Fri | Jan 15, 2021

Study being done on commercial banking market to ensure more competition

Published:Tuesday | November 6, 2018 | 12:00 AMMcPherse Thompson/ Assistant Editor - Business
Branches of Jamaica's two largest banks sit on opposite sides at the entrance to the business district, at Knutsford Boulevard in New Kingston. A new study has been commissioned to assess competition within the commercial banking sector.

The Ministry of Finance and Planning has commissioned a study to assess competition in the space within which commercial banks operate in Jamaica with a view to identifying bottlenecks and impediments and to ensure a more competitive market.

Among other things, the study, being overseen and steered by the Fair Trading Commission, FTC, and the Bank of Jamaica, BOJ, will be looking at whether there is space for more players and the barriers for entry into different kinds of products and services.

The sector now has seven players, who manage $1.4 trillion of assets and $934 billion of deposits. Menns SPRL from Belgium was awarded the contract to undertake the study over six months, and work commenced a few weeks ago.

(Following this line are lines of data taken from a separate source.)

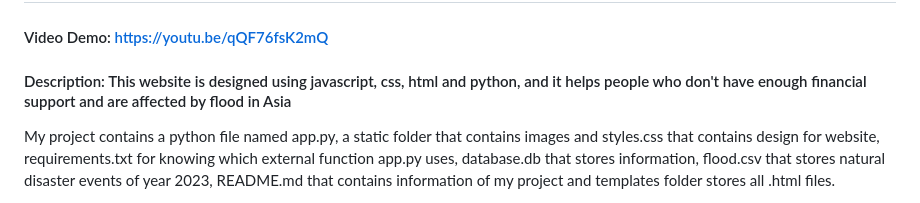
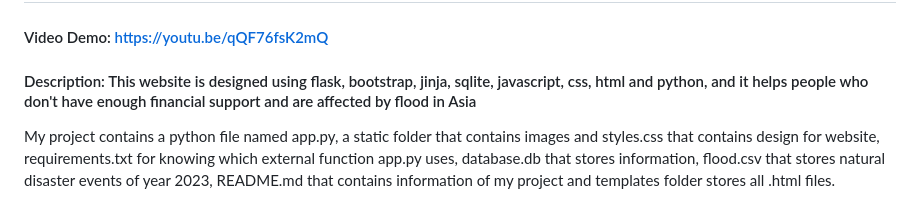
Before and after one commit to Rutva07/Flood-Relief-Fund-Asia-, a Markdown page: README.md, the part around the change. Drawn GitHub-style.

```diff
--- a/README.md
+++ b/README.md
@@ -1,6 +1,6 @@
 # Flood Relief Fund(Asia)
 #### Video Demo:  https://youtu.be/qQF76fsK2mQ
-#### Description: This website is designed using javascript, css, html and python, and it helps people who don't have enough financial support and are affected by flood in Asia
+#### Description: This website is designed using flask, bootstrap, jinja, sqlite, javascript, css, html and python, and it helps people who don't have enough financial support and are affected by flood in Asia
 My project contains a python file named app.py, a static folder that contains images and styles.css that contains design for website, requirements.txt for knowing which external function app.py uses, database.db that stores information, flood.csv that stores natural disaster events of year 2023, README.md that contains information of my project and templates folder stores all .html files.
 
 My project is a website designed to help poor people in Asia who have lost their home or have no money for basic amenities due to the outrage of flood. In the present year 2023, many Asian countries have suffered due to flood and my project will serve as a medium to help those people affected by flood.
```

The objective of the study is to assess competition in the space or market within which commercial banks operate, to identify bottlenecks and impediments as well as propose policy recommendations for improved competition, the FTC said.

It is intended that the study will help policymakers understand the reasons for the low level of financial intermediation in Jamaica and provide insights into possible ways for using that information to unlock economic growth, said the Commission.

The conclusions from the study will guide policy recommendations to the government on whether to create discrete or more tailored regulation for different classes of market players in the banking and financial sectors.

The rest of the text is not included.